88% of Children Covered by Monthly Payments Starting in July
The Treasury Department said Monday that 39 million families are set to receive monthly child payments beginning on July 15.
It’s Curtain Up and Light the Lights for the Lyric Opera and Joffrey Ballet
After 15 months of dark theaters and livestreamed performances, two of Chicago’s most famous performing arts companies announce they are returning to the stage for live performances — this time under one roof.
ISBE Passes Resolution Calling for In-Person Learning in Illinois Schools This Fall

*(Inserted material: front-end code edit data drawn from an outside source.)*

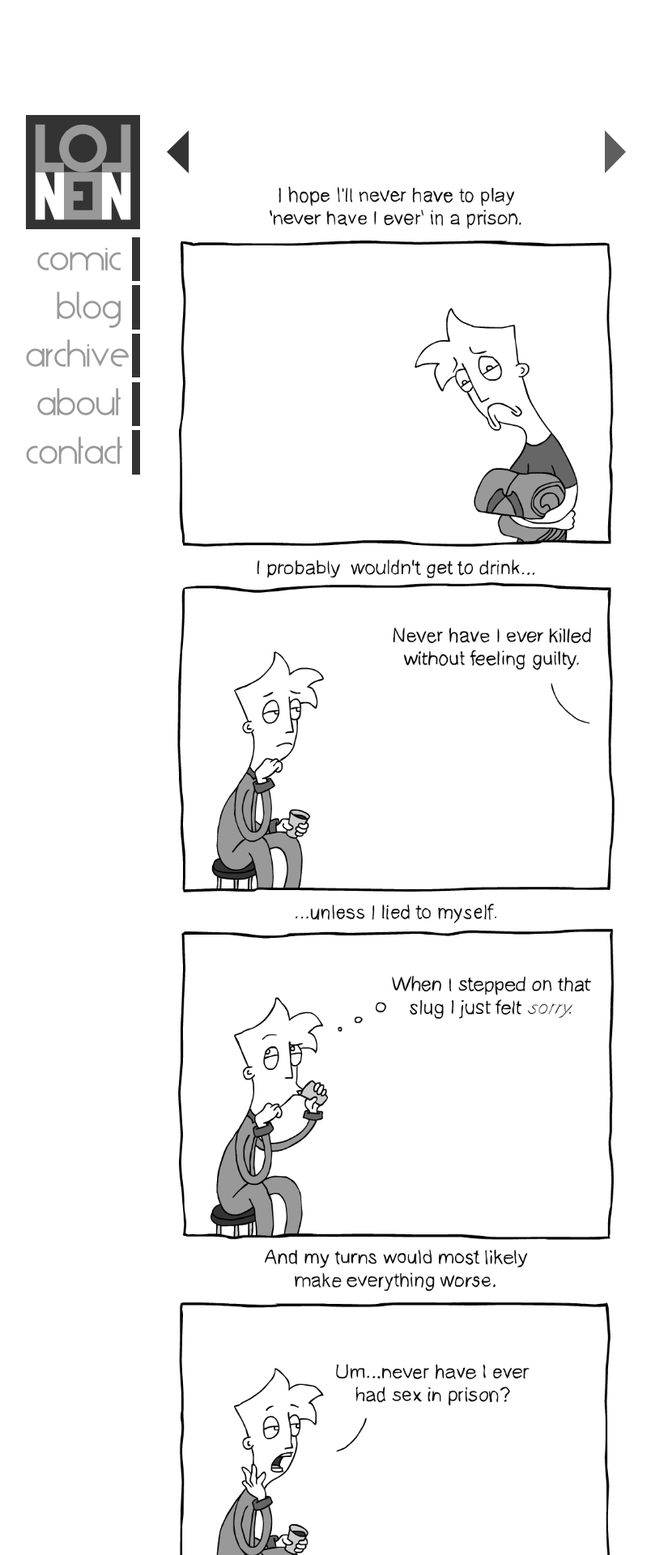
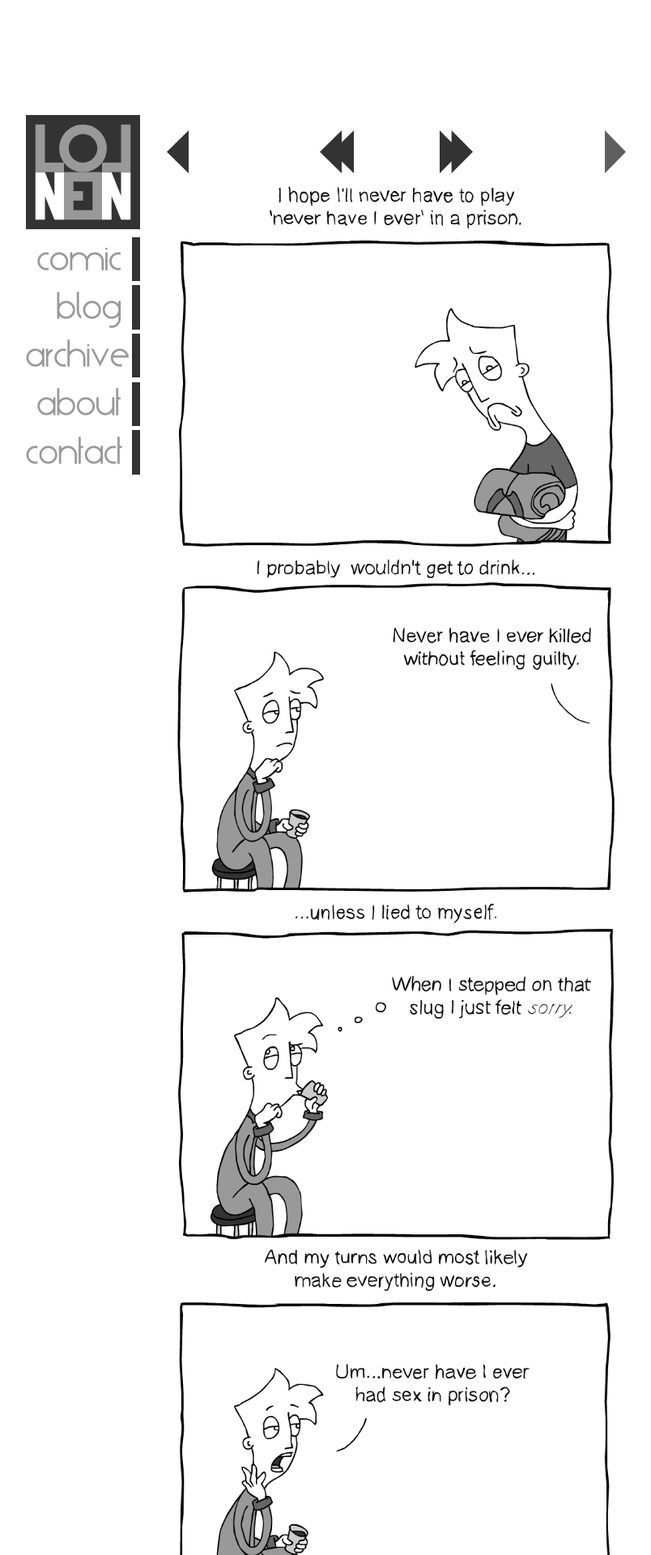
Before and after one commit to lolnein/lolnein.com, a Jekyll site: the page built from _posts/2013-02-17-inprison.markdown, in a window 1280 px wide. Shown: the top 1920 px of the page at 81% size, without its empty margins (136-940 px from the left). Built offline with Jekyll 4.4.1, drawn with Linux system fonts in a browser that asks for light colours; comment, search, counter and statistics services are not loaded.

Commit message:
Add arrows to comic layout

```diff
--- a/_layouts/comic.html
+++ b/_layouts/comic.html
@@ -7,6 +7,10 @@
 <div class="center">
 	{% if page.previous %}<a href="{{ page.previous.id }}"><img class="arrow" src="/prev_dark.svg" style="float: left" alt="Previous"/></a>{% else %}<img class="arrow" src="/prev_light.svg" style="float: left" alt="Previous"/>{% endif %}
 	{% if page.next %}<a href="{{ page.next.id }}"><img class="arrow" src="/next_dark.svg" style="float: right" alt="Next"/></a>{% else %}<img class="arrow" src ="/next_light.svg" style="float: right" alt="Next"/>{% endif %}
+	<div style="margin: 0 auto; width: 50mm;">
+		<a href="{{ site.posts.last.id }}"><img class="arrow" src="/first.svg" style="float: left" alt="First"/></a>
+		<a href="{{ site.posts.first.id }}"><img class="arrow" src="/last.svg" style="float: right" alt="Last"/></a>
+	</div>
 </div>
 
 <img class="center" src="/comics/{{ page.comic }}.png"/>
```
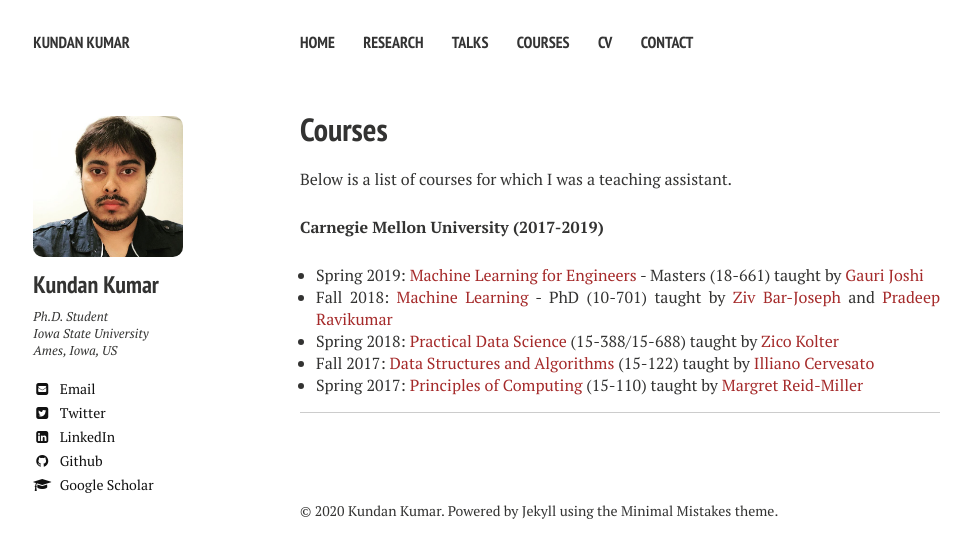
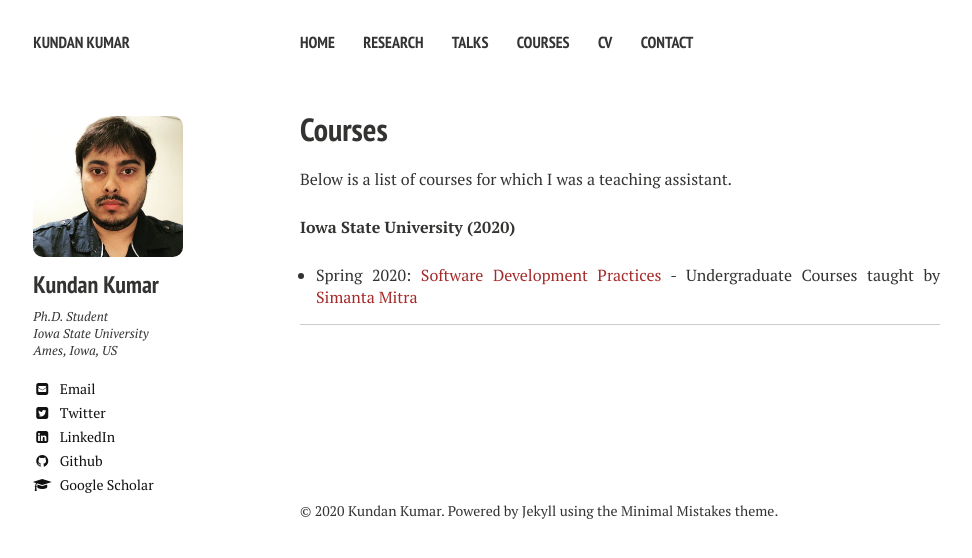
Before and after one commit to kundan7kumar/kundan7kumar.github.io, a Jekyll site: the page built from teaching/index.md, in a window 1280 px wide. Shown: the top 558 px of the page, without its empty margins (20-992 px from the left). Built offline with Jekyll 4.4.1, drawn with Linux system fonts in a browser that asks for light colours; nearby versions of some CDN libraries.

Commit message:
Update index.md

```diff
--- a/teaching/index.md
+++ b/teaching/index.md
@@ -1,16 +1,12 @@
 ---
 layout: page
 title: Courses
-tags: [courses, umang, bhatt, cambridge, cmu, graduate]
-modified: 2014-08-08T20:53:07.573882-04:00
+tags: [courses, kundan, kumar, iowa, cmu, graduate]
+modified:
 comments: false
 ---
 
 Below is a list of courses for which I was a teaching assistant.
 
-**Carnegie Mellon University (2017-2019)**
-* Spring 2019: [Machine Learning for Engineers](https://www.andrew.cmu.edu/course/18-661/) - Masters (18-661) taught by [Gauri Joshi](https://www.andrew.cmu.edu/user/gaurij/)
-* Fall 2018: [Machine Learning](http://www.cs.cmu.edu/~pradeepr/courses/701/2018-fall/) - PhD (10-701) taught by [Ziv Bar-Joseph](http://www.cs.cmu.edu/~zivbj/) and [Pradeep Ravikumar](http://www.cs.cmu.edu/~pradeepr/)
-* Spring 2018: [Practical Data Science](http://www.datasciencecourse.org/) (15-388/15-688) taught by [Zico Kolter](http://zicokolter.com/)
-* Fall 2017: [Data Structures and Algorithms](http://www.cs.cmu.edu/~iliano/courses/17F-CMU-CS122/home.shtml) (15-122) taught by [Illiano Cervesato](http://www.cs.cmu.edu/~iliano/)
-* Spring 2017: [Principles of Computing](https://www.cs.cmu.edu/~15110/) (15-110) taught by [Margret Reid-Miller](http://www.cs.cmu.edu/~mrmiller/)
+**Iowa State University (2020)**
+* Spring 2020: [Software Development Practices](https://www.cs.iastate.edu/courses/2019/spring/com-s-309) - Undergraduate Courses taught by [Simanta Mitra](https://www.cs.iastate.edu/people/simanta-mitra/)
```
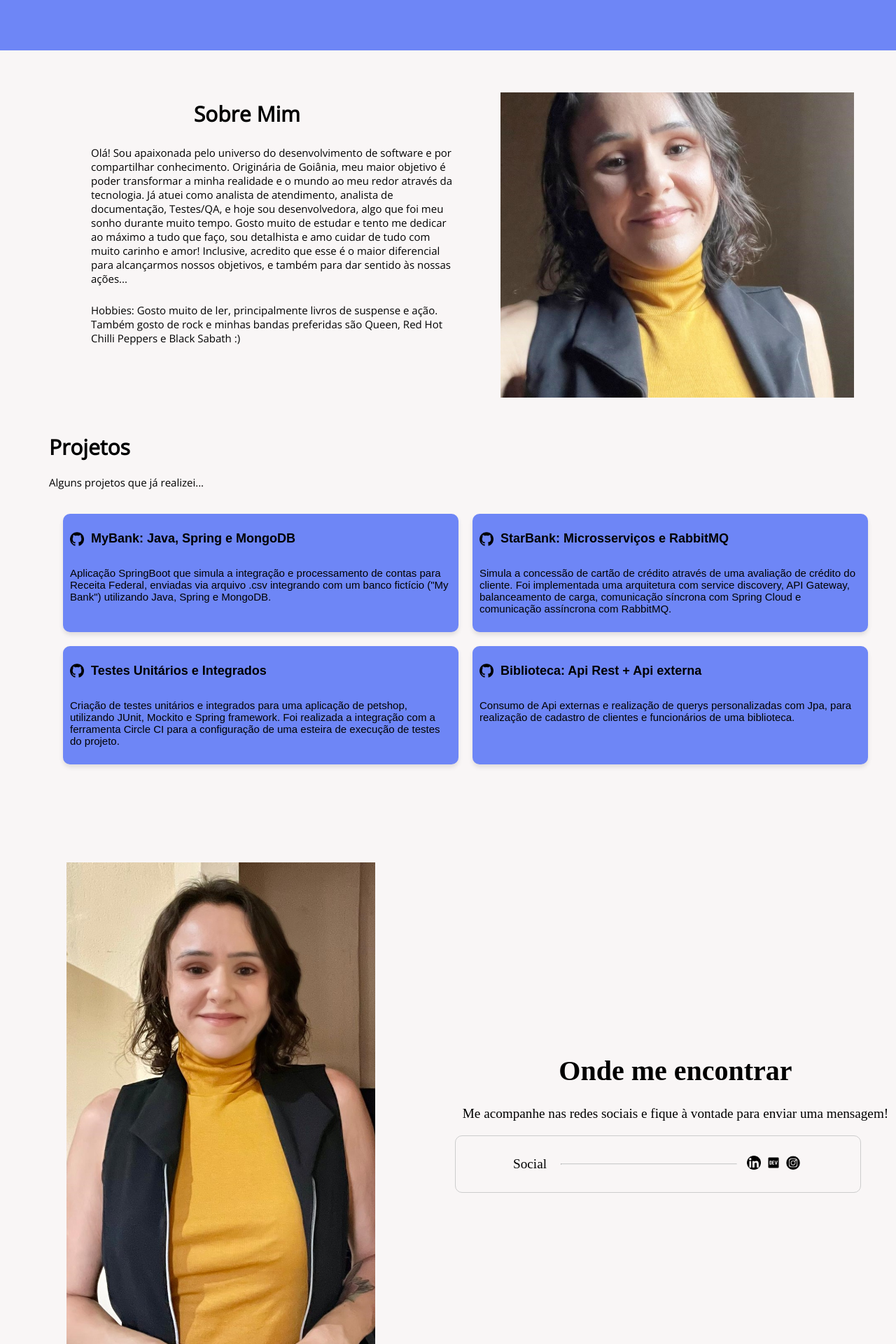
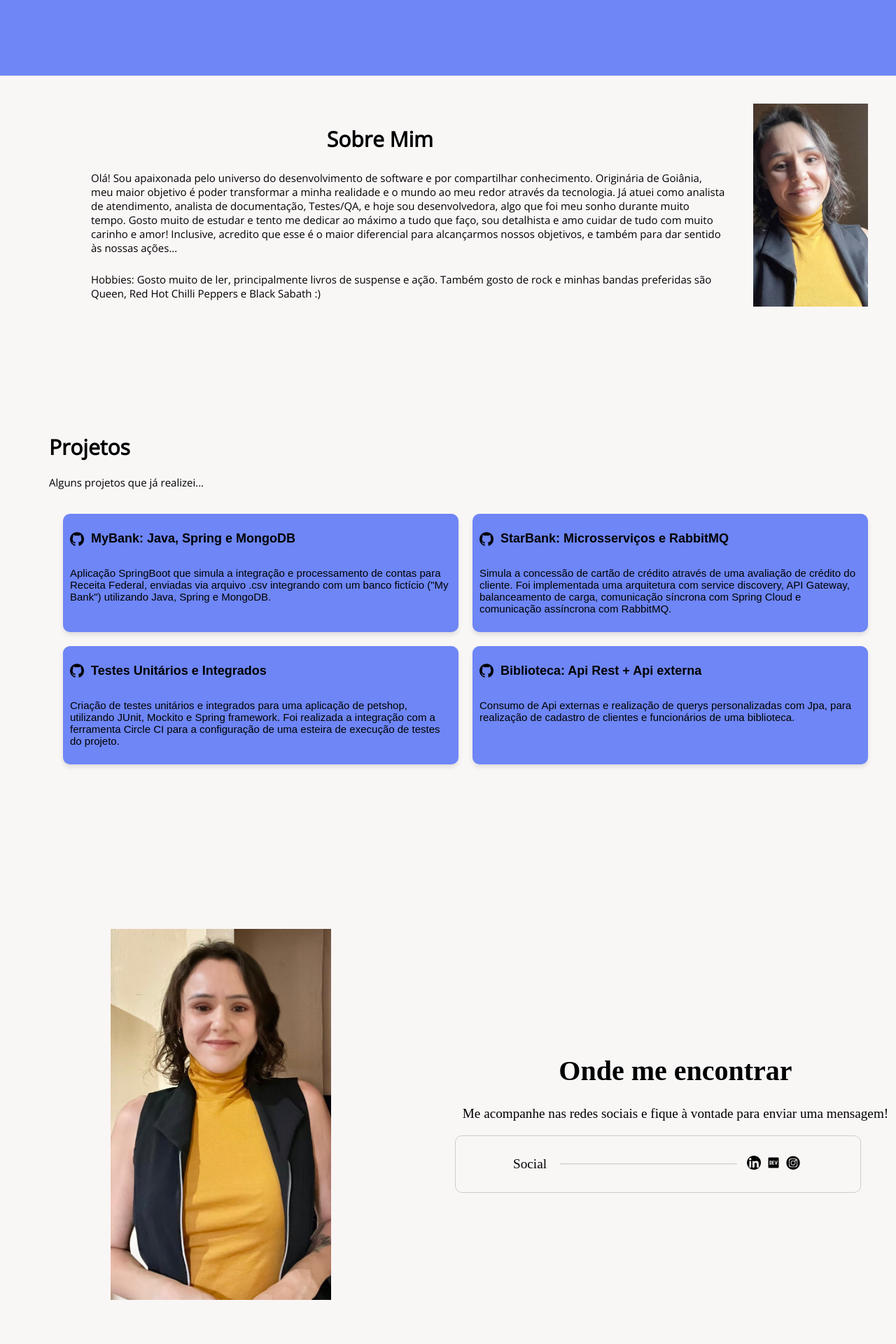
Before and after one commit to jeronimafloriano/my-page, an Angular app: page / in a window 1280 px wide. Shown: the part 340-2260 px from the top of the page at 70% size. Built offline with nearby package versions, Linux system fonts and the light colour scheme.

Commit message:
Ajustando imagens para celular

```diff
--- a/src/app/app.component.scss
+++ b/src/app/app.component.scss
@@ -56,9 +56,10 @@
 
 @media screen and (min-width: 768px) {
   .imagem {
-  width: 100%;
-  height: 100%;
-  margin: 60px;
+  width: 20%;
+  height: 60%;
+  margin: 40px;
+  padding-bottom: 50px;
   background-image: url('../assets/rosto.jpg');
   background-size: cover;
   background-position: center;
--- a/src/app/contact/contact.component.scss
+++ b/src/app/contact/contact.component.scss
@@ -14,8 +14,12 @@
   }
 
   .imagem-corpo {
-    width: 70%;
-    height: 90vh;
+    width: 50%;
+    height: 60%;
+    margin: 40px;
+    padding-bottom: 50px;
+   // width: 70%;
+    //height: 90vh;
     background-size: cover;
     background-position: center;
     background-image: url('../../assets/corpo.jpg');
```
Also changed, not shown: 3 other files (tests, documents, lock files or other folders).
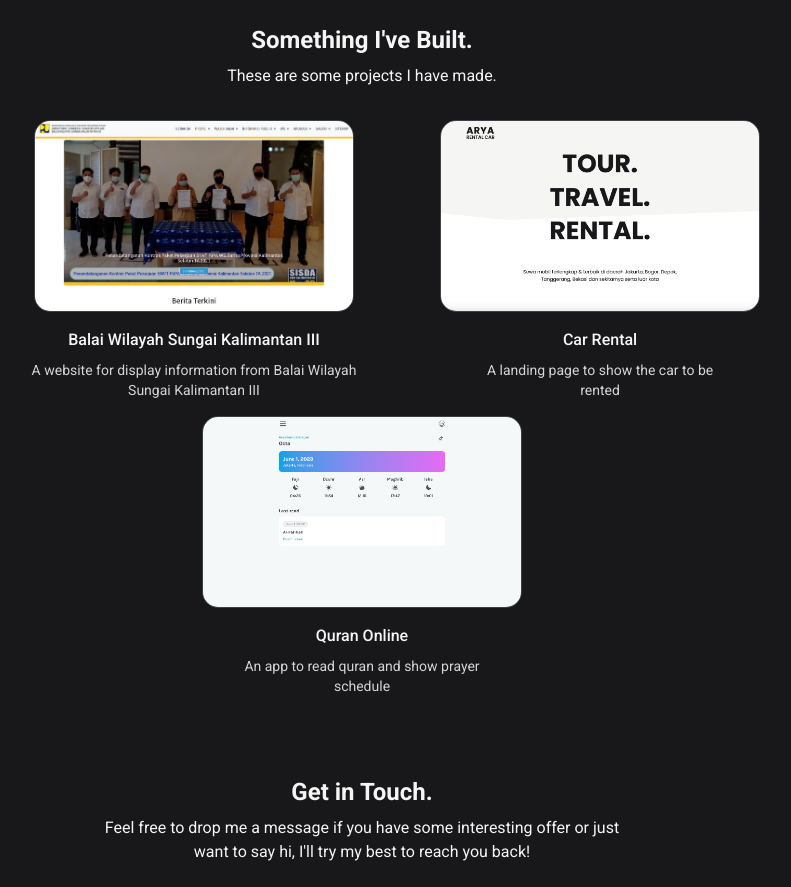
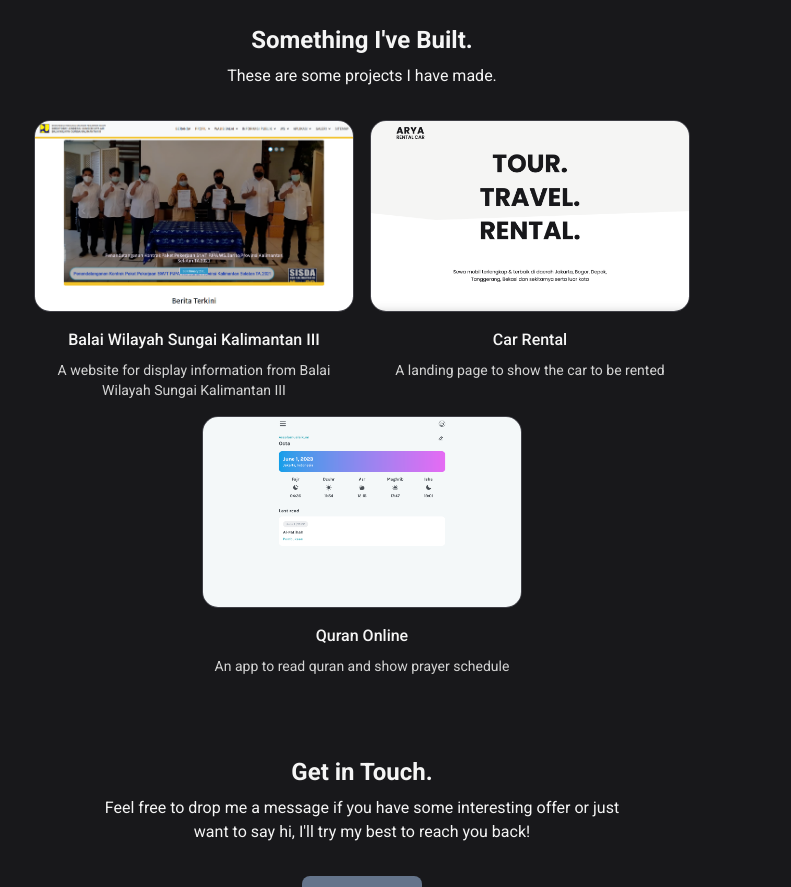
Before and after one commit to bandabahariputra/bandabahariputra-homepage, a Vue app: page / in a window 1280 px wide. Shown: the part 720-1607 px from the top of the page, without its empty margins (278-1069 px from the left). Built offline with nearby package versions, Linux system fonts and the light colour scheme; some icons are missing.

Commit message:
Fix project card

```diff
--- a/src/components/ProjectCard.vue
+++ b/src/components/ProjectCard.vue
@@ -18,7 +18,7 @@ defineProps({
         class="h-full w-full object-cover object-top"
       />
     </div>
-    <div class="mx-auto w-4/5 text-center">
+    <div class="mx-auto w-[320px] text-center">
       <h4 class="mb-2 font-medium">{{ project.name }}</h4>
       <p class="text-sm text-neutral-300 transition-all dark:text-zinc-700">
         {{ project.description }}
--- a/src/views/HomeView.vue
+++ b/src/views/HomeView.vue
@@ -79,7 +79,7 @@ const { projects } = useProjects();
       <h3 class="text-center text-2xl font-bold">Something I've Built.</h3>
       <p class="mt-2 text-center">These are some projects I have made.</p>
     </div>
-    <div class="flex flex-wrap items-center justify-center gap-4">
+    <div class="flex flex-wrap items-start justify-center gap-4">
       <ProjectCard
         v-for="project in projects"
         :key="project.name"
```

The Illinois State Board of Education on Wednesday unanimously passed a resolution in support of an upcoming declaration that will make it a requirement that schools reopen their doors in the fall, with only limited options for remote learning.
Chicago’s Top Doctor Says If in Doubt, Keep Wearing That Mask
Dr. Allison Arwady, commissioner of the Chicago Department of Public Health, talks about the city’s updated mask guidance and what’s now safe for people who are fully vaccinated against COVID-19.
New Film ‘I Am the Bear’ Explores Racial Profiling Through Puppetry
When a member of Chicago’s theater community was racially profiled, he turned the experience into a short film with the help of the Chicago International Puppet Theater Festival. Here’s a look at a one-man, one-puppet show about the consequences of “walking while Black.”
May 18, 2021 - Full Show
The state’s eviction moratorium is set to end. What will it mean? Inside the politically charged remap fight. A look at cases before the Supreme Court. And new life for the Jackson 5 home in Gary.
Illinois’ Eviction Ban is Lifting, But Housing Problems Persist
Gov. J.B. Pritzker signaled Monday that he’ll lift the statewide ban on evictions in August, prompting widespread concern that the move will lead to a sudden burst of evictions.
Child Care, Early Development Industries Hit by Pandemic
Conservatives Push Big Issues to Fore at Supreme Court
Abortion. Guns. Religion. A Trump-fortified conservative majority is making its presence felt at the Supreme Court by quickly wading into high-profile social issues that have been a goal of the right for decades.
2300 Jackson Street, Home of Jackson 5, Gets Official Highway Signage
The celebration was in full force May 13 at 2300 Jackson Street in Gary, Indiana, as the city marked the home of the Jackson 5 with official highway signage. We visit the historic site and speak to Marlon and Tito Jackson about their childhood home.
Children, Police Officers Wounded During Violent Weekend in Chicago
Forty-eight people were shot across Chicago over the weekend, including a 2-year-old girl, a 13-year-old boy and two police officers, as the city continues to outpace last year’s shooting and homicide totals so far in 2021.
Pritzker Announces Plan to Phase Out Eviction Ban by August
Gov. J.B. Pritzker announced Monday that the state’s ban on evictions caused by the COVID-19 pandemic will be phased out during the next three months before expiring in August.
Some Not Ready to Give Up Masks Despite Relaxed Guidelines
Gov. J.B. Pritzker on Monday lifted the state’s mask mandate for fully vaccinated residents. But not everyone is ready to follow the new guidance. We talk about the future of masks with Jocelyn Carter, director of clinical training at DePaul University.
Colonial Pipeline Attack Highlights Growing Cybersecurity Threats
Some parts of the country still face gas shortages related to the Colonial Pipeline ransomware attack, and the incident has drawn attention to the growing threat cyberattacks pose in the U.S. and around the world. We discuss the increasing threat and what to do about it.
NU President Says He Knew ‘Optics’ of Hiring Polisky Would Be Tough
Northwestern University President Morton Schapiro has faced intense criticism over his handling of sexual harassment allegations involving cheerleaders, donors and Wildcat fans. He joins us in discussion.